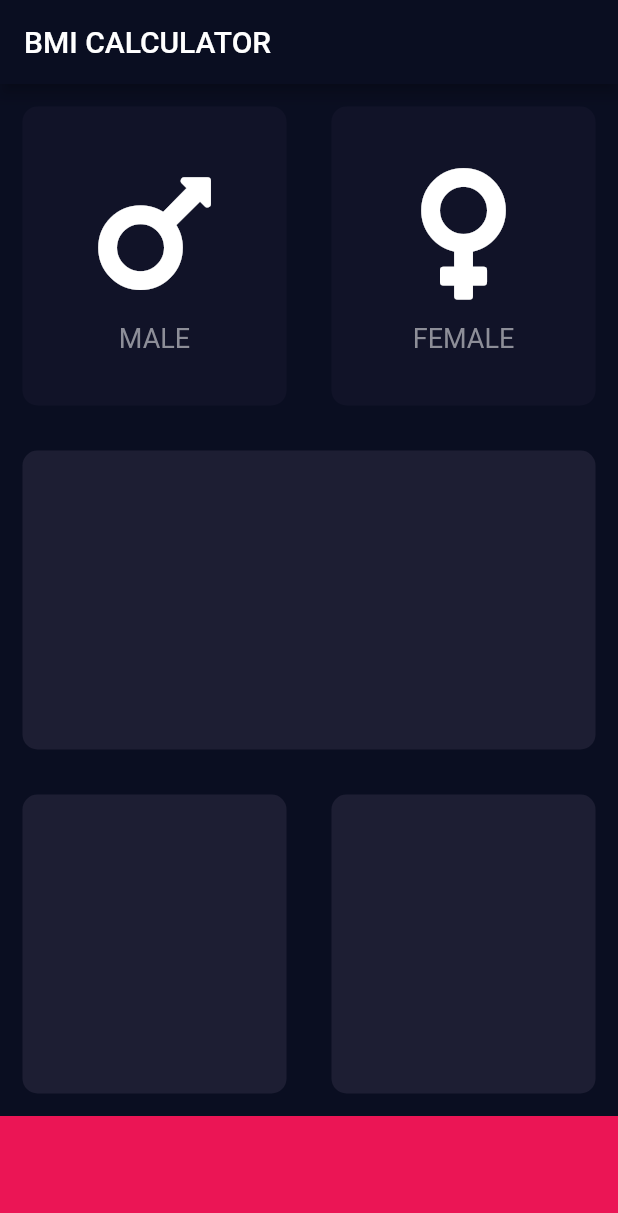
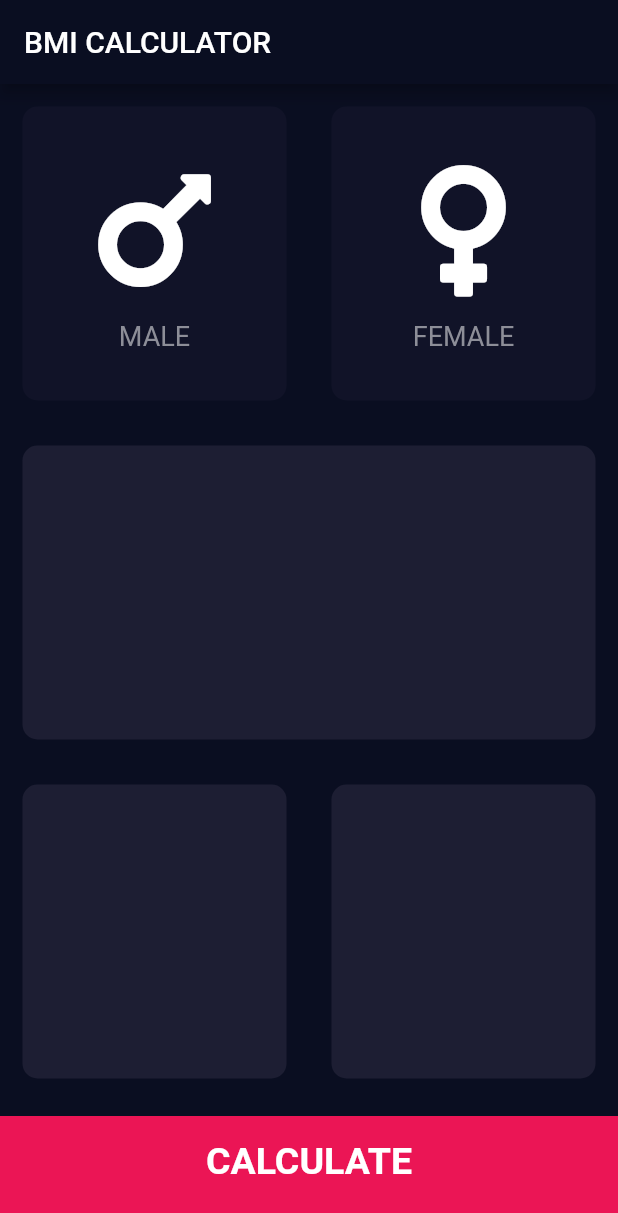
Before and after one commit to pr0mila/Flutter-Practice, a Flutter app: the screen it shows after launch, on a phone screen of 412 x 824 dp. Shown: the top 1213 px of the screen. Run offline on Flutter 3.47's test engine with Material 2 defaults, Android fonts, the phone set to English and light mode, and no system bars; our stand-ins replace font_awesome_flutter.

Commit message:
organized in folders

```diff
--- /dev/null
+++ b/lib/components/bottom_button.dart
@@ -0,0 +1,33 @@
+import 'package:flutter/material.dart';
+import 'package:flutterintermediate/screens/results_page.dart';
+import '../constants.dart';
+
+class BottomButton extends StatelessWidget {
+
+
+  BottomButton({required this.buttonText});
+  final String buttonText;
+ // final Function onTap;
+
+
+  @override
+  Widget build(BuildContext context) {
+    return GestureDetector(
+      onTap: (){
+        Navigator.push(context, MaterialPageRoute(builder: (context)=>ResultPage()));
+      },
+      child: Container(
+        child: Center(
+          child: Text(
+            buttonText,style: largeButtonText,
+          ),
+        ),
+        color: bottomContainerColor,
+        margin: EdgeInsets.only(top: 10.0),
+        padding: EdgeInsets.only(bottom: 20.0),
+        width: double.infinity,
+        height: bottomContainerHeight,
+      ),
+    );
+  }
+}
--- a/lib/icon_content.dart
+++ b/lib/components/icon_content.dart
@@ -1,8 +1,6 @@
 import 'package:flutter/material.dart';
+import '../constants.dart';
 
-const labelText = TextStyle(
-    fontSize: 18.0, color: Color(0xFF8D8E98)
-);
 
 
 class IconContent extends StatelessWidget {
--- a/lib/main.dart
+++ b/lib/main.dart
@@ -1,5 +1,5 @@
 import 'package:flutter/material.dart';
-import 'package:flutterintermediate/inputpage.dart';
+import 'package:flutterintermediate/screens/inputpage.dart';
 
 void main() => runApp(BMICalculator());
 
--- a/lib/inputpage.dart
+++ b/lib/screens/inputpage.dart
@@ -1,13 +1,12 @@
-import 'reusable_card.dart';
-import 'icon_content.dart';
+import 'package:flutter/painting.dart';
+import 'package:flutterintermediate/screens/results_page.dart';
+
+import '../components/reusable_card.dart';
+import '../components/icon_content.dart';
 import 'package:flutter/material.dart';
 import 'package:font_awesome_flutter/font_awesome_flutter.dart';
-
-const bottomContainerHeight = 80.0;
-const backgroundCardColor = Color(0xFF0A0E21);
-const activatedCardColor = Color(0xFF1D1E33);
-const inactivatedCardColor = Color(0xFF111328);
-const bottomContainerColor = Color(0xFFEB1555);
+import '../constants.dart';
+import '../components/bottom_button.dart';
 
 enum Gender { male, female }
 
@@ -20,21 +19,6 @@ class _InputPageState extends State<InputPage> {
   Color maleCardColor = inactivatedCardColor;
   Color femaleCardColor = inactivatedCardColor;
   Gender? gender;
-
-  /*void updatedColor(Gender gender) {
-    if (gender == Gender.male) {
-      maleCardColor = activatedCardColor;
-      femaleCardColor = inactivatedCardColor;
-    } else {
-      maleCardColor = inactivatedCardColor;
-    }
-    if (gender == Gender.female) {
-      femaleCardColor = activatedCardColor;
-      maleCardColor = inactivatedCardColor;
-    } else {
-      femaleCardColor = inactivatedCardColor;
-    }
-  }*/
 
   @override
   Widget build(BuildContext context) {
@@ -92,10 +76,12 @@ class _InputPageState extends State<InputPage> {
               ],
             ),
           ),
-          Container(
-            color: bottomContainerColor,
-            width: double.infinity,
-            height: bottomContainerHeight,
+          BottomButton(
+            buttonText: 'CALCULATE',
+            onTap: () {
+              Navigator.push(context,
+                  MaterialPageRoute(builder: (context) => ResultPage()));
+            },
           )
         ],
       ),
```
Also changed, not shown: lib/components/round_icon_button.dart (added, +23 -0 lines), lib/constants.dart (added, +32 -0 lines), lib/screens/results_page.dart (added, +46 -0 lines), lib/components/reusable_card.dart (renamed from lib/reusable_card.dart).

DIRECTIONS FOR THIS TASK - Show the lines of the records that contain the word "inactivatedCardColor".

ANSWER FOR THIS EXERCISE -
-const inactivatedCardColor = Color(0xFF111328);
   Color maleCardColor = inactivatedCardColor;
   Color femaleCardColor = inactivatedCardColor;
-      femaleCardColor = inactivatedCardColor;
-      maleCardColor = inactivatedCardColor;
-      maleCardColor = inactivatedCardColor;
-      femaleCardColor = inactivatedCardColor;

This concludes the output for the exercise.